Many realtors love to help buyers find their dream homes. They enjoy connecting with people and aiding them in one of the biggest purchases of their lives. Realtors also spend a lot of time helping home sellers sell their home and move on to something new. In the process, they work hard to earn their commissions.
However, sometimes, a real estate transaction becomes complicated. A real estate broker or sales assistant may not receive procuring cause and thus not get a commission for a property sale they had a role in. So, what should realtors know about procuring cause and settling a commission dispute?
Understanding procuring cause
An real estate agent has to do more than show a home to a buyer to qualify for the procuring cause of a sale and sales commission. Agents need to help buyers write an offer on a property, present that offer to the seller’s agent and negotiate a purchase agreement. The same goes for agents representing the home seller. They need to be involved in multiple aspects of the sale to earn the commission. Yet even if a realtor has a single-agent exclusive agreement with a buyer or seller, that doesn’t mean the realtor automatically earns commission on the transaction.

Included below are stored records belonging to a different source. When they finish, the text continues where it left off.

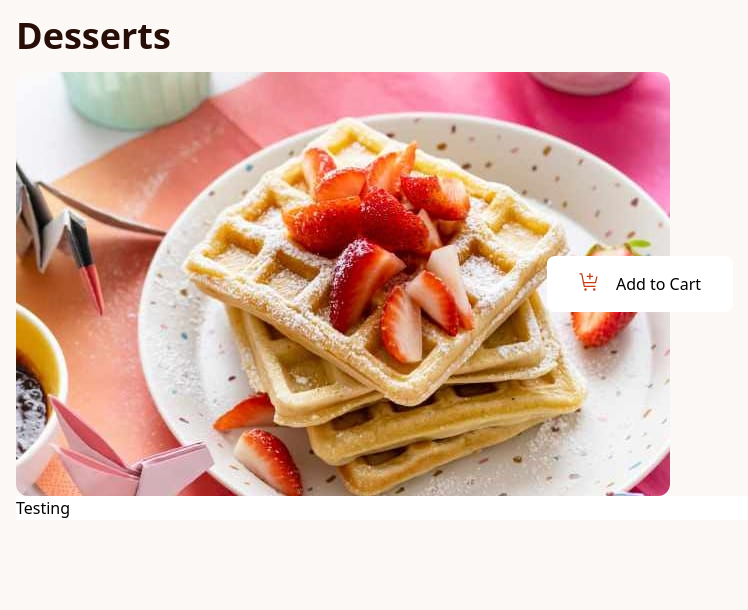
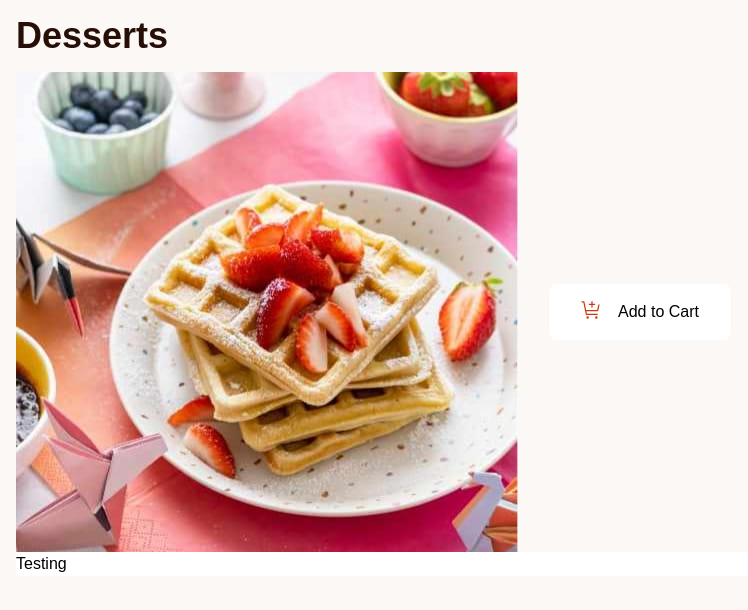
Before and after one commit to vitohartanto/product-list-with-cart, a React (Vite) app: page / in a window 1280 px wide. Shown: the top 610 px of the page, without its empty margins (0-748 px from the left). Built offline with nearby package versions, Linux system fonts and the light colour scheme.

Commit message:
feat: adding font familu

```diff
--- a/src/App.css
+++ b/src/App.css
@@ -2,4 +2,5 @@
   box-sizing: border-box;
   margin: 0;
   padding: 0;
+  font-family: 'Red Hat Text', sans-serif;
 }
--- a/src/components/Lists.jsx
+++ b/src/components/Lists.jsx
@@ -1,12 +1,23 @@
-import WaffleImage from '../assets/images/image-waffle-mobile.jpg';
+import WaffleImageMobile from '../assets/images/image-waffle-mobile.jpg';
+import WaffleImageTablet from '../assets/images/image-waffle-tablet.jpg';
+import WaffleImageDesktop from '../assets/images/image-waffle-desktop.jpg';
 
 const Lists = () => {
   return (
     <div className="px-4">
-      <div className="flex-col grid">
+      <div className="grid flex-col">
         <div className="relative">
-          <img className="rounded-xl" src={WaffleImage} alt="Waffle" />
-          <div className="flex py-4 px-8 bg-white rounded-lg absolute top-1/2 left-1/2 transform -translate-x-1/2 -translate-y-1/2">
+          <picture>
+            {/* Gambar untuk desktop */}
+            <source media="(min-width: 1024px)" srcSet={WaffleImageDesktop} />
+
+            {/* Gambar untuk tablet */}
+            <source media="(min-width: 768px)" srcSet={WaffleImageTablet} />
+
+            {/* Gambar untuk mobile */}
+            <img src={WaffleImageMobile} alt="Waffle" />
+          </picture>
+          <div className="absolute flex px-8 py-4 transform -translate-x-1/2 -translate-y-1/2 bg-white rounded-lg top-1/2 left-1/2">
             <svg
               xmlns="http://www.w3.org/2000/svg"
               width="21"
```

Procuring cause and commission disputes often center around if a real estate broker maintained a strong relationship with a buyer or seller throughout the process. For example, did the realtor contact the buyer about properties they may be interested in seeing? Or did the realtor abandon their relationship with a buyer after a while? Or did the realtor fail to prepare an offer on a property the buyer was interested in and then the buyer disengaged from the relationship?
Settling a procuring cause or commission dispute

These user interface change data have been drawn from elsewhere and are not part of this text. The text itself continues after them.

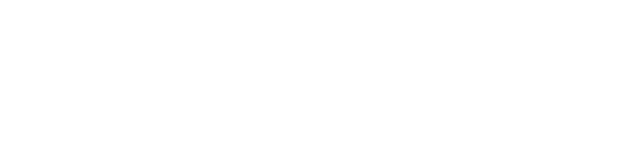
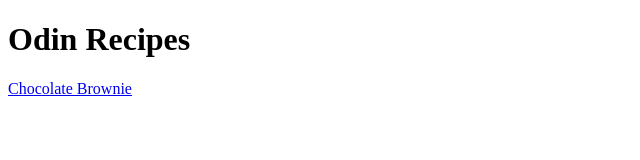
Before and after one commit to CompactedDuck/odin-recipes, a plain HTML site: page index.html in a window 1280 px wide. Shown: the whole page, without its empty margins (0-640 px from the left). Drawn offline with Linux system fonts and the light colour scheme.

Commit message:
Remove old brownie image Update index page to link to brownie recipe

```diff
--- a/index.html
+++ b/index.html
@@ -2,9 +2,10 @@
 <html lang="en">
 <head>
     <meta charset="UTF-8">
-    <title>Document</title>
+    <title>Odin Recipes</title>
 </head>
 <body>
-
+    <h1>Odin Recipes</h1>
+    <a href="recepies/brownie.html">Chocolate Brownie</a>
 </body>
 </html>
```
Also changed, not shown: images/brownies.jpeg (deleted).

Each procuring cause or commission dispute is evaluated on a case-by-case basis. To win a commission dispute, a realtor has to show through a preponderance of evidence that:
- They were responsible for the buyer’s decision to purchase a property.
- They helped facilitate a successful transaction without a break or interruption in service.
Realtors facing a commission dispute may need legal help to prepare evidence in a procuring cause hearing. They need to show they had an ongoing relationship with a buyer that wasn’t neglected or abandoned.
With the right preparation and help, realtors could receive commission or part of a commission on a sale, compensating them for their efforts in making the transaction a reality.